On 24th November 2023, Confrontations Europe, in collaboration with the French Treasury and the AEFR organised, under the Chatham House Rule, the third edition of its annual conference on the Capital Markets Union around the Treasury representatives of six EU Member States. The following report summarises the debates which took place on this occasion.
Eight years after the Capital Markets Union was launched, it is a good time to take stock. The Eurogroup, in inclusive format, is working to present a plan on capital markets at the Summit of EU leaders in March 2024, ahead of the new Commission mandate. Major transformative steps have been taken such the European Single Access Point, the CSRD, MiFID and AIFM reviews, although EU capital markets remain less developed than in other jurisdictions, most importantly in the US. Perhaps moving towards one single union should not be a goal in itself, as long as companies can find the capital they require and cross-border obstacles are removed, and several “unions” could emerge. Participants agreed that major obstacles that are hard to address at EU level continue to be flagged by investors and companies, such as insolvency law, red tape, and withholding tax. While the Commission has tried to move on these topics, member states have been reluctant to move towards a European solution that is not the same as their own; perhaps instead they should genuinely look for the best practice in each field and accept that as a European model.
That the challenge is huge is not up for discussion – the funding gap to address the double or even triple transition (green, digital, and competitiveness) requires all possible funds to be mobilised. The gap could be as high as 988 billion euros for each year until 2030. A third of this amount, 330 billion, is available as a surplus of domestic savings. Part of it could come from Europe’s venture capital sector, which is ten times smaller than in the US: if just 1% of pension fund savings could unlock 100 billion euros in venture capital.
Despite the significant challenge, Europe remains a key leader and model on the financial markets were Europe leads the world, in fields such as green and broader sustainable finance.

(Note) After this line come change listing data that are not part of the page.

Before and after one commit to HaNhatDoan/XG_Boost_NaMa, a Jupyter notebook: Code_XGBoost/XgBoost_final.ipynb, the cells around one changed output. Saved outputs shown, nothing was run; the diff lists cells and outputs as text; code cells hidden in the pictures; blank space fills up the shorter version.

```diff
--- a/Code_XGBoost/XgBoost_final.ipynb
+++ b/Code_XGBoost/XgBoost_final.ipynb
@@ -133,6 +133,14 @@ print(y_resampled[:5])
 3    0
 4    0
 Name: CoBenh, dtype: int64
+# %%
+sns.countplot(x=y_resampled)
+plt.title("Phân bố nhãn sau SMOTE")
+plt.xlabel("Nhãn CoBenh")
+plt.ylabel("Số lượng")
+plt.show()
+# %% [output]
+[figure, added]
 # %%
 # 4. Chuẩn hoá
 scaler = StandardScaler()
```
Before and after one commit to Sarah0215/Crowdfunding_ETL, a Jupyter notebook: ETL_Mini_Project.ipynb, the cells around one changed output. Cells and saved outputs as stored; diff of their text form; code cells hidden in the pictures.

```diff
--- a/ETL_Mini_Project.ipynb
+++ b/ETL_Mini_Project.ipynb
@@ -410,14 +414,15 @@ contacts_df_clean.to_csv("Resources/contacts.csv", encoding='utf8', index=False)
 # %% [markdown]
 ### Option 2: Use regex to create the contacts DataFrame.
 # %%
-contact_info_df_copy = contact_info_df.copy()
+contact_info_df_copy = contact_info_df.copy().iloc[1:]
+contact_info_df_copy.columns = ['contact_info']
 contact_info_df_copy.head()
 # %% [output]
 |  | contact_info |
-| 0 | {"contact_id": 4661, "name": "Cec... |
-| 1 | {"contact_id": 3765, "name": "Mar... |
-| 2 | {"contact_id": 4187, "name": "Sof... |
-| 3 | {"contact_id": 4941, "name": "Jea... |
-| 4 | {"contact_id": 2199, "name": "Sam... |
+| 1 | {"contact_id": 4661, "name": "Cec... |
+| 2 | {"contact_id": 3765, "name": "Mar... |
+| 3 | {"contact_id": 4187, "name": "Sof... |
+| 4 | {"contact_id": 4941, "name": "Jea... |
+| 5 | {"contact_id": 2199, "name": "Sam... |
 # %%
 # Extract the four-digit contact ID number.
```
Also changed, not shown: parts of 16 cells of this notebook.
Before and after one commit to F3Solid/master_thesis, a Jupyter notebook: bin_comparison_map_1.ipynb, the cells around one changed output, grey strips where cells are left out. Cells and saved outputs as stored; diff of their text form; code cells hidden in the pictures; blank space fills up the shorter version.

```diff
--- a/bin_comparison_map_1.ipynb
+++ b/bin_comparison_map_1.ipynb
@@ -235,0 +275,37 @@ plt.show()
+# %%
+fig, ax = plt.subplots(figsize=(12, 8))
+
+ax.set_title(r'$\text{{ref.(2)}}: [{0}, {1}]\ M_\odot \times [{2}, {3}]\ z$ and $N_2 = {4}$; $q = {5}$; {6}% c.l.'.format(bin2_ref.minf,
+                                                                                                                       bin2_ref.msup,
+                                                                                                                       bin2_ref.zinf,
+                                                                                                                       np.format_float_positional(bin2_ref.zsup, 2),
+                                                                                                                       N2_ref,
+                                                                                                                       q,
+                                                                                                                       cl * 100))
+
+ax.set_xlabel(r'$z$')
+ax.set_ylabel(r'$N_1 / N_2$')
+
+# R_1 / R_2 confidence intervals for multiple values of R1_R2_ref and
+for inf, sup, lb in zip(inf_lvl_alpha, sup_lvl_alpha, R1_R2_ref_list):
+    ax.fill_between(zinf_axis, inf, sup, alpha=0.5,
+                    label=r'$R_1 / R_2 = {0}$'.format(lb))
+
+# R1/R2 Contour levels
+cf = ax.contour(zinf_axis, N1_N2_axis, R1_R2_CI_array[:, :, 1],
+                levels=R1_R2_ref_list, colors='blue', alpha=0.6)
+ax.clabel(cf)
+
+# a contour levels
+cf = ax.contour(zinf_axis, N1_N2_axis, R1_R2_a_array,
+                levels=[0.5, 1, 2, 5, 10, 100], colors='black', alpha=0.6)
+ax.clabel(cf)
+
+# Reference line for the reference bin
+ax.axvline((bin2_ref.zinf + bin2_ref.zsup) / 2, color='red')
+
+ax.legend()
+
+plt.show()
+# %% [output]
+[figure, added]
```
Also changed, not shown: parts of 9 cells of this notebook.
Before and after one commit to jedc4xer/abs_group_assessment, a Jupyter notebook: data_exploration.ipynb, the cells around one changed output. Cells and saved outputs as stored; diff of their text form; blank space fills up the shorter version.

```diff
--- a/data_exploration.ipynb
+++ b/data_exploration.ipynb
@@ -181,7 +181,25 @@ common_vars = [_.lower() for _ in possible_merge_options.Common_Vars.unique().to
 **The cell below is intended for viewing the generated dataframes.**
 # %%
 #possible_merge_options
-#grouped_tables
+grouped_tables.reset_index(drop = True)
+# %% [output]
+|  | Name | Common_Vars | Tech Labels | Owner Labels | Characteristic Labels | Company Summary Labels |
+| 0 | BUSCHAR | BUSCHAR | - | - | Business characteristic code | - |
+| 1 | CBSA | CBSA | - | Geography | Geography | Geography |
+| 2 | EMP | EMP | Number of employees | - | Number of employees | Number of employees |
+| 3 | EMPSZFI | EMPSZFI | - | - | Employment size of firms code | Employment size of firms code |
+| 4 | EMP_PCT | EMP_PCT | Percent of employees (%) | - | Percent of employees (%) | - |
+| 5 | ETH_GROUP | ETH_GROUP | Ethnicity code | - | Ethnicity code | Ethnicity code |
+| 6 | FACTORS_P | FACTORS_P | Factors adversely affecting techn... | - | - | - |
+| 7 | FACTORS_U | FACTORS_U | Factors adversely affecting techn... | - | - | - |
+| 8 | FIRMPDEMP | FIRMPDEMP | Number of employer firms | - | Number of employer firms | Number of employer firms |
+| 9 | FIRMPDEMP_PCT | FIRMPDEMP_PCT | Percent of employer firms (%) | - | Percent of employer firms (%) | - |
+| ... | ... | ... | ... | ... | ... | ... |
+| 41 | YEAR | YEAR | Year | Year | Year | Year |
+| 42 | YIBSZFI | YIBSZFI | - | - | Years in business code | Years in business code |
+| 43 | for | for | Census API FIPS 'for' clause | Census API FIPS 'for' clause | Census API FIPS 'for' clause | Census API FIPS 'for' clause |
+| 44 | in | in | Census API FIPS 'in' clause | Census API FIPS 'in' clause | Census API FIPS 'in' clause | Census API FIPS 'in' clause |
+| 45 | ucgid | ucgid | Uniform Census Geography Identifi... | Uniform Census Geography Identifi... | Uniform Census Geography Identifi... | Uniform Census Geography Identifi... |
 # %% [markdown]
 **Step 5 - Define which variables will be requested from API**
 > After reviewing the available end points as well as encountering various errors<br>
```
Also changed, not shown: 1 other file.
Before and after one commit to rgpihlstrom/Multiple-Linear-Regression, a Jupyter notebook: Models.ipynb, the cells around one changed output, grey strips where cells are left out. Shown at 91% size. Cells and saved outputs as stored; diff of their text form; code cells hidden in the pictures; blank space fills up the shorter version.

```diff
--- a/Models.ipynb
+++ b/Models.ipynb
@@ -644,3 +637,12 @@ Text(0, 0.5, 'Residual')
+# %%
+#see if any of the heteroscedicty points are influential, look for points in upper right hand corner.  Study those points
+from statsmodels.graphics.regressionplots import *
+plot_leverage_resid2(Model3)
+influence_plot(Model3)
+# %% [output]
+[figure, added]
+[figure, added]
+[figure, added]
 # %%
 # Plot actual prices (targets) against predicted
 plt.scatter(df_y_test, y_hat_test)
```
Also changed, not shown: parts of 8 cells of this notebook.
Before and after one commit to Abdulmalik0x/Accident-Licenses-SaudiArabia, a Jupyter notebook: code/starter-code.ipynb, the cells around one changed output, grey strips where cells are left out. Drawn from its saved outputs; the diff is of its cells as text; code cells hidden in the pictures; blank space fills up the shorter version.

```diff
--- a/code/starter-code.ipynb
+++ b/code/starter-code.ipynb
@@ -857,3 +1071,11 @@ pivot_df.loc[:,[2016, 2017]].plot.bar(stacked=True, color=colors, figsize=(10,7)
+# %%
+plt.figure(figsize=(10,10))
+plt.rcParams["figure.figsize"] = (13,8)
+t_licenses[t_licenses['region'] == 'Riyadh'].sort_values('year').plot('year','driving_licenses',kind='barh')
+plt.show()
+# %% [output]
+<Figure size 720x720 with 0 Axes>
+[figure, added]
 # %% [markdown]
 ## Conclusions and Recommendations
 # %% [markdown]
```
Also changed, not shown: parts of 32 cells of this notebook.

EU financial instruments targeting ESG investments such as green bonds cover 40% of global activities, for 18% of the world’s GDP. In that context, the Capital Markets Union can make a significant contribution to addressing climate change.
While all participants shared the need to get retail consumers to invest in financial markets, they recommended different ways of getting an increased participation, which doesn’t necessarily have to come from direct purchase of equity. Even though some countries support stock market participation through tax incentives, pushing for direct participation is not always the solution; it puts high demands on financial education, and many consumers do not have a very high risk appetite which would require diversification. Investment funds can also be a good alternative, or even a special government-mandated low-cost savings account such as the Livret A in France. The increased reliance on apps for selling investment products should not only be seen as a risk of investments shifting to crypto-assets, but rather as an opportunity for a new way of dialoguing and educating consumers, especially young adults. Apps could also help to break the cross-border barrier and encourage investors to again look beyond their borders. In this context, the Spanish Presidency aims to make progress on important targeted initiatives within the CMU such as the Retail Investment Strategy (even if views on distribution models and inducements clearly differ), the Listing Act and EMIR.
Finally, several participants brought up the idea of an opt-in pan-European regime in addition to national supervisory regimes, possible as an opt-in, 28th regime. This would have the added benefit for requiring a gradual upscaling of ESMA capacities, rather than a big-bang change as proposed by Christine Lagarde in her recent speech. Others supported a stronger role for securitisation, learning from the past mistakes and perhaps setting up a guarantee mechanism, a European version of the Federal National Mortgage Association (Fannie Mae) and the Federal Home Loan Mortgage Corporation (Freddie Mac).